Thanksgiving provides a great opportunity to reflect on gratitude, especially for the seemingly little things in life. When it comes to healthy baking, I am constantly grateful for the pioneers who ventured before me, who revamped and tested staple recipes themselves so that I don’t waste my pricey ingredients on trial baking sessions. Yet I always approach the new recipes with slight trepidation that if I miss a step or don’t have the right ingredients, a recipe fail will still end up in my oven. So it is with great joy and gratitude that I submit a humble as pie Thanksgiving recipe that arises partly from another baker (pie crust), and partly from my own concoctions (pie filling).

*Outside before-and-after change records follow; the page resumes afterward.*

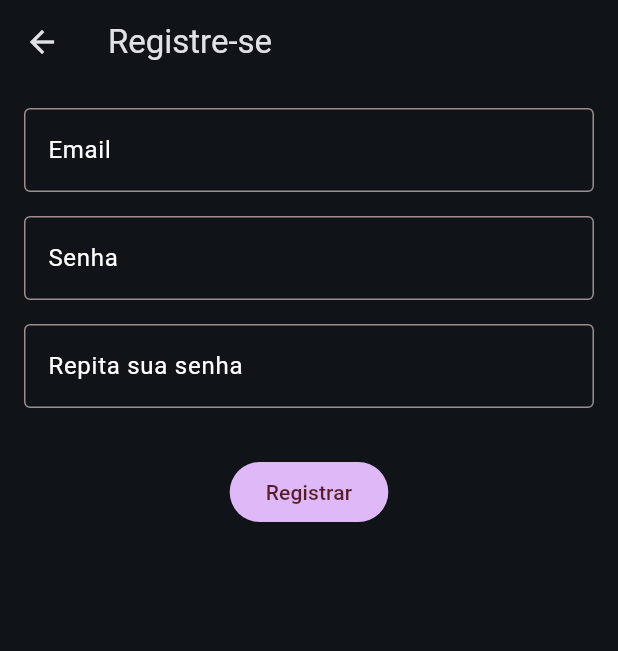
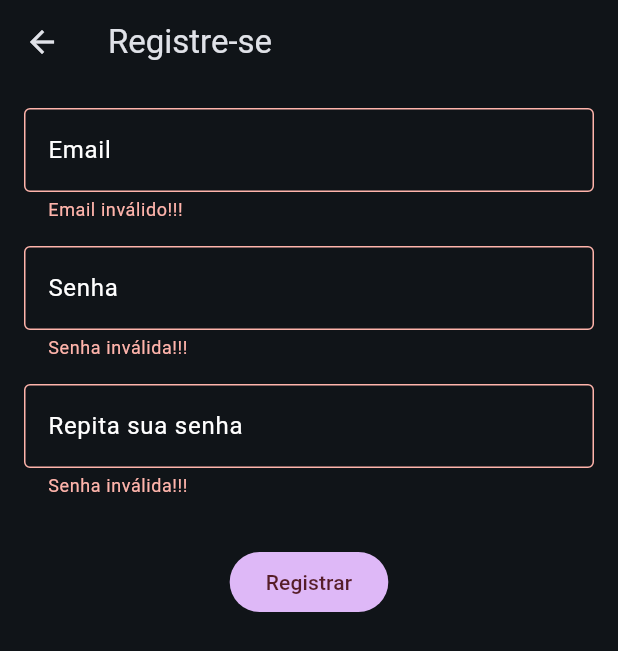
Before and after one commit to ProfessorAndersonChoren/appII_canoas_night, a Flutter app: the RegisterPage screen opened by its route, after a tap on "Registrar", on a phone screen of 412 x 824 dp. Shown: the top 651 px of the screen. Run offline on Flutter 3.47's test engine with Material 3 defaults, Android fonts, the phone set to English and light mode, and no system bars; our stand-ins replace email_validator, flutter_mobx, flutter_svg, mobx, shared_preferences; accounts and stored records are empty; generated files the repository leaves out were written again.

Commit message:
Login and register

```diff
--- /dev/null
+++ b/login_and_register/lib/model/user_model.dart
@@ -0,0 +1,24 @@
+import 'package:shared_preferences/shared_preferences.dart';
+
+class UserModel {
+  final String email;
+  final String password;
+
+  const UserModel({
+    required this.email,
+    required this.password,
+  });
+
+  Future<void> register() async {
+    final sharedPreferences = await SharedPreferences.getInstance();
+    await sharedPreferences.setString('user_email', email);
+    await sharedPreferences.setString('user_password', password);
+  }
+
+  Future<bool> login() async {
+    final sharedPreferences = await SharedPreferences.getInstance();
+    final storedEmail = sharedPreferences.getString('user_email');
+    final storedPassword = sharedPreferences.getString('user_password');
+    return storedEmail == email && storedPassword == password;
+  }
+}
--- a/login_and_register/lib/screens/register/register_page.dart
+++ b/login_and_register/lib/screens/register/register_page.dart
@@ -1,4 +1,5 @@
 import 'package:flutter/material.dart';
+import 'package:login_and_register/model/user_model.dart';
 import 'package:login_and_register/screens/shared/custom_text_field.dart';
 import 'package:email_validator/email_validator.dart';
 
@@ -6,6 +7,8 @@ class RegisterPage extends StatelessWidget {
   RegisterPage({super.key});
 
   final _formKey = GlobalKey<FormState>();
+  final _emailController = TextEditingController();
+  final _passwordController = TextEditingController();
 
   @override
   Widget build(BuildContext context) {
@@ -14,7 +17,7 @@ class RegisterPage extends StatelessWidget {
         title: const Text('Registre-se'),
       ),
       body: Padding(
-        padding: EdgeInsets.all(16),
+        padding: const EdgeInsets.all(16),
         child: Form(
           key: _formKey,
           child: Column(
@@ -28,6 +31,7 @@ class RegisterPage extends StatelessWidget {
                   }
                   return null;
                 },
+                controller: _emailController,
               ),
               CustomTextField(
                 label: 'Senha',
@@ -39,6 +43,7 @@ class RegisterPage extends StatelessWidget {
                   }
                   return null;
                 },
+                controller: _passwordController,
               ),
               CustomTextField(
                 label: 'Repita sua senha',
@@ -48,17 +53,28 @@ class RegisterPage extends StatelessWidget {
                 validator: (value) {
                   if (value == null || value.length < 8) {
                     return 'Senha inválida!!!';
+                  } else if (value != _passwordController.text) {
+                    return 'As senhas não conferem!!!';
                   }
                   return null;
                 },
               ),
               const SizedBox(height: 16),
               FilledButton(
-                onPressed: () {},
-                child: Text('Registrar'),
+                onPressed: () async {
+                  if (_formKey.currentState!.validate()) {
+                    final user = UserModel(
+                      email: _emailController.text,
+                      password: _passwordController.text,
+                    );
+                    await user.register();
+                    Navigator.pop(context); // Fechar a tela
+                  }
+                },
                 style: FilledButton.styleFrom(
                   backgroundColor: Theme.of(context).colorScheme.tertiary,
                 ),
+                child: const Text('Registrar'),
               ),
             ],
           ),
--- a/login_and_register/lib/screens/shared/custom_text_field.dart
+++ b/login_and_register/lib/screens/shared/custom_text_field.dart
@@ -6,6 +6,7 @@ class CustomTextField extends StatelessWidget {
   final bool isPassword;
   final TextInputAction action;
   final String? Function(String? value) validator;
+  final TextEditingController? controller;
 
   const CustomTextField({
     super.key,
@@ -14,6 +15,7 @@ class CustomTextField extends StatelessWidget {
     required this.validator,
     this.isPassword = false,
     this.action = TextInputAction.next,
+    this.controller,
   });
 
   @override
@@ -32,6 +34,7 @@ class CustomTextField extends StatelessWidget {
         keyboardType: inputType,
         obscureText: isPassword,
         textInputAction: action,
+        controller: controller,
       ),
     );
   }
--- a/login_and_register/pubspec.yaml
+++ b/login_and_register/pubspec.yaml
@@ -7,14 +7,15 @@ environment:
   sdk: ^3.5.3
 
 dependencies:
+  email_validator: ^3.0.0
   flutter:
     sdk: flutter
-  email_validator: ^3.0.0
+  shared_preferences: ^2.3.2
 
 dev_dependencies:
+  flutter_lints: ^4.0.0
   flutter_test:
     sdk: flutter
-  flutter_lints: ^4.0.0
 
 flutter:
   uses-material-design: true
```
Also changed, not shown: login_and_register/lib/screens/login/login_page.dart (+21 -2 lines), login_and_register/pubspec.lock.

A little background for the adventure, if anyone wants a story…. I tend to be a last-minute, when-the-mood-strikes type of baker, which means it doesn’t happen too often. If you read my last post on the effects of sugar on the body, you get an idea why I stopped baking. But then Fall comes around, and inevitably I buy a pumpkin or two, starting off as decoration in my yard before progressing to decoration on my pie plate. (If you’ve never baked a pumpkin or squash, I recommend giving it a try…it’s very easy, plus the seeds make a nice toasted snack as well!) And now that my son is old enough to think he is a professional chef, he also knows that pumpkins need to be made into pumpkin pies.
So of course I added an unplanned incentive to the potty training begging routine…after you go, you can help me make a pumpkin pie. (Let’s face it, food is an incentive at any age, right?)
But then I start to follow through on my incentive, and start checking cupboards and fridges…butter? Not much. Condensed milk? Nada. Sugar? Honey, liquid stevia and small amount of brown sugar…not really pie material.
Next step: Google.
Answer: Coconut Oil Pie Crust and Almond Milk Pumpkin Pie filling.
Despite the sugar shortage, we made it through the first trial run with an actual pie. However the next day we still had leftover pumpkin and pie crust dough. Plus I had already donated my test pie to a willing friend, so now I had no pie, and no pie plate. So we made an actual trip to the store to buy more sugar, although not “real sugar;” a mix of cane sugar, stevia and erythritol (sugar alcohol).
Although there is some disagreement out there, the general consensus seems to be in favor of sugar alcohols providing a safe and lower-calorie option to regular sugar (does not raise blood sugar or impede weight loss). So I decided to give this option a shot for my baking experiment.
And I’m happy to report that with my baking adventures, I produced a tasty pie treat for almost half the calories of a regular slice of pie! According to my recipe input on MyFitnessPal, this recipe should yield 180 calories per serving, and only 3.8g of sugar, compared to 323 cal for a slice of pie (not including whip cream!) and 25g of sugar!
So take a look around the house, you might have the ingredients on hand to serve a lower calorie, lower sugar, and much cuter version of the pumpkin pie this Thanksgiving.
Vegan Mini Pumpkin Pies
Pie Crust (as adapted from the Minimalist Baker
2 Cups Unbleached White Flour
2/3 Cup Organic, Virgin Coconut Oil, softened, not liquid
3-6T Ice Water
Pumpkin Pie Filling
3 Cups Fresh Pumpkin Puree (or 2- 15oz canned pumpkin)
1/2 C Truvia Sugar Cane Blend
2 Tsp Ground Cinnamon
1/4 Tsp Ground Nutmeg
1/4 Tsp Ground Ginger
1/2 Tsp Sea Salt
1 C Unsweetened Almond Milk
Preheat Oven to 350 F.
*Pie Crust: In a large bowl, gradually scoop in coconut oil and mix either by hand or with fork into the flour until it resembles sand texture. Gradually add in water to bind dough together until it forms a ball. Transfer to floured surface to roll into a medium sized disc, then use a knife to cut the disc into 14 strips. Form each strip into a ball, and on a floured surface, roll each one into a small disc. Transfer the discs to a greased or non-stick muffin pan, patting dough into the pan to form muffin shells.
Filling: In another large bowl, mix the pumpkin and spices together first, then add the milk and whisk until smooth. Using a ladle, scoop filling into each pie shell. Bake for 45 min or until toothpick comes out clean from the pie filling. Let cool and Enjoy!
*The crust ingredients can also be used to make one regular 10 inch pie crust instead of mini pies.
Serving Size: 1 pie
Carbs: 21.8g Fat: 11.4g Protein: 2.7g Sugar: 3.8g
Cholesterol: 0g Sodium: 12.8g Potassium: 106.3g Dietary Fiber: 1.1g
Vitamin A: 39.9% Vitamin C: 3.9% Calcium: 4.2% Iron: 8.8%
Percent Daily Values Based on 2000 Calorie Diet.